Certain VR games offer players a magically new way of thinking and are more concerned with concept that completion. A Fisherman’s Tale is a new indie VR title with a magnificent recursive concept at its core, offering a mind-expanding but lyrically quaint and approachable interactive fable that seems mechanically daunting at first, but never fully delivers on its promise. It’s well worth checking out, especially at a discount, but feels lacking in content and diversity of activity.
You start the game by waking up and brushing your teeth, observing the nice little virtual lighthouse cabin around you. As with most any VR game, the player’s hands are separated from their body, which amounts to little more than a bust like torso and an angular bearded face. Interestingly, this isn’t due to a pared-down sense of detail in the character design — you actually play a lighthouse keeper puppet in a model of a lighthouse cabin. Except, well, in the center of your room is another model, with its own puppet, while you yourself are in a model, with an exponentially larger puppet looming overhead, all of whom move simultaneously.
This reveal — and it’s sadly unfeasible to discuss the game without spoiling it, though there are a few more gasp-inducing instances beyond it as well — is enthusiastically strange and wonderful. Using it as basis, A Fisherman’s Tale sets about crafting some ingenious puzzles around object manipulation in and out of the model. There’s also plenty of time to simply play and goof around in there, like dropping an object into the space to make a massive version hit the floor right next to you, or throwing something up in the air and staring at the recursive mirror world cascade above you in response.
Unfortunately, the game has some very noticeable control problems, at least in its incarnation on PlayStation VR. There’s no proper mechanic for ducking down, a common VR issue, which the game corrects somewhat by letting players extend their graspable hands out then retract them with a single button, turning them into a kind of quickfire toy claw machine. While this is decent in theory, it’s highly spotty during play, and objects trigger plenty of wonky collisions as a result. The game then corrects this chaos by returning objects back to their previous location after a set amount of time has passed...which also isn’t something you’ll always want to happen.

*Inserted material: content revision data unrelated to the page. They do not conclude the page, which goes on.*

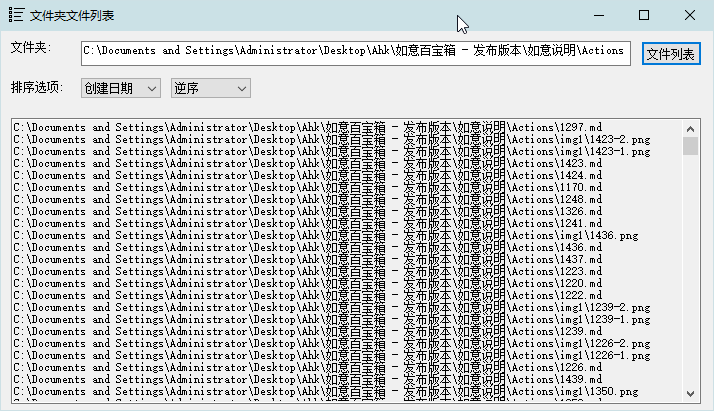
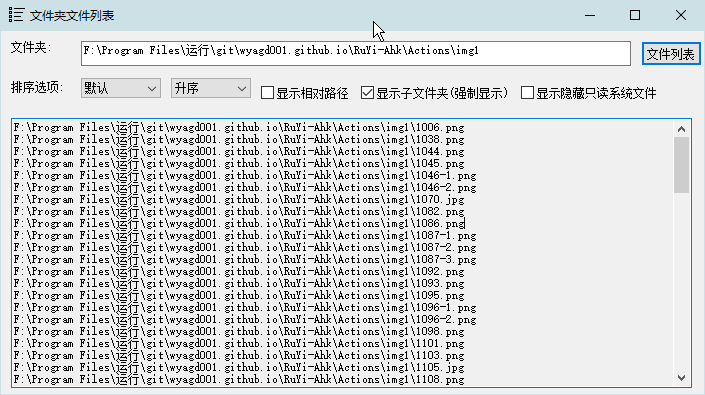
如意 2.5.0.1 修改动作的更新历史

diff --git a/RuYi-Ahk/Actions/1229.md b/RuYi-Ahk/Actions/1229.md
@@ -21,5 +21,10 @@ description: 如意百宝箱-Ahk 动作介绍
 
 **代码或详细解释**:  
 查找文件夹中的重复文件, 可以查找多个文件夹下的文件, 以 | 或 ; 分隔, 如 "C:\123|D:\test"  
-代码逻辑遍历文件, 遇到相同大小的文件则计算文件 MD5 值, 若 MD5 值相等则判断文件重复, 文件数目超过 1 万或者文件夹中有文件的大小 > 1G, 则需要的时间会很长.   
+代码逻辑遍历文件, 遇到相同大小的文件则计算文件 MD5 值, 若 MD5 值相等则判断文件重复, 文件数目超过 1 万或者文件夹中有文件的大小 > 1G, 则需要的时间会很长.  
 
+**更新历史**:  
+1. 1.8 中首次添加该动作  
+2. 1.9 查找重复文件能指定扩展名查找  
+3. 2.4 支持多个文件夹, 以 | 或 ; 分隔  
+4. 2.5 文件列表默认按 Md5 值排序, 新增 2 列以便能清晰显示重复文件分组  

diff --git a/RuYi-Ahk/Actions/1297.md b/RuYi-Ahk/Actions/1297.md
@@ -21,3 +21,7 @@ description: 如意百宝箱-Ahk 动作介绍
 
 **代码或详细解释**:  
 选中文件夹, 执行动作, 弹出一个能显示选中文件夹中所有文件列表的窗口. 文件列表能按条件排序.  
+
+**更新历史**:  
+1. 1.9 中首次添加该动作
+2. 2.5 中新增了更多的选项(显示相对路径, 显示子文件夹, 不显示隐藏只读系统文件), 可显示的文件最大数量由 500 改为 3000.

One of the very first tasks you’re given is to fill a stove with a log, which actually might take longer than some actual puzzles in the later game.
Speaking of that later game, the entirety of A Fisherman’s Tale can be completed up in two hours or less. For most non-VR titles, this would inspire pitchfork-waving, but it’s a reasonable length to be strapped into a sensory-depriving helmet. Still, of the game’s six chapters (two of which are extremely short, the Prologue and the Epilogue), there tend to be very few puzzles to sort through. Breeze through a few of them, and you’ll find that you’re unintentionally speedrunning this content, though there’s probably one or two that may take longer. Some solutions are so outlandishly simple, or have absolutely nothing to do with the brilliant recursion mechanics, that they feel like tacked-on busywork which fails to make use of the game’s reason for existing in the first place.
Beyond the activities available, there’s also a kind of ongoing narrative that churns along as you merrily teleport through each small level area. The voice actor speaking those lines is quite good, but he’s also responsible for almost every voiced character (or characterization) in the game, which lends it a clearly intentional storybook feel. If you don’t particularly like that performance — and it’s excessively precious and saccharine, on the level of the narrator in Amelie — you’ll tire of his constant musings. Here’s a quick tip: if you’d prefer to hear him less often, just go ahead and turn off hints in the options menu.
It remains a sincere performance, though, and the story is somewhat interesting, but fails to reach the complex wonder of the central mechanics in the game. Sadly, so does the game around it, and while the noteworthy puzzles are absolutely genius-level, the standards of the rest give the procession of events a weightless quality. There are a few characters to encounter, some terrific visual moments, and then the game’s completely done. In terms of value, it could provide a lot more, and never reaches the narrative heights of a storytelling-focused game like Déraciné or the satisfyingly physical puzzle clockworks in Transpose, two slightly more expensive games on PS VR that feel exponentially richer in content. For example, there’s a pearl-finding mini-game that’s never really explained at all, and has no bearing on the story or gameplay whatsoever, merely existing as a bauble to be thoughtlessly picked up by trophy hunters.
As a VR toy, it’s surprising what A Fisherman’s Tale allows players to do, and it’s entirely possible that the majority of a playthrough will consist of simply experimenting with its physics and rules. That certainly counts for something, but the fantastic concept deserves much more than the game ultimately provides. As a module for showing off your PlayStation VR’s wonders to family and friends, even non-gamers, it makes a fine choice, but players whose imaginations will be rightfully lured and sparked by its dollhouses-within-dollhouses routine will feel shorted by the time the credits roll.
A Fisherman’s Tale is out now for the Oculus Rift, HTC Vive, and PlayStation VR. A digital copy for PlayStation VR was provided to Screen Rant for purposes of review.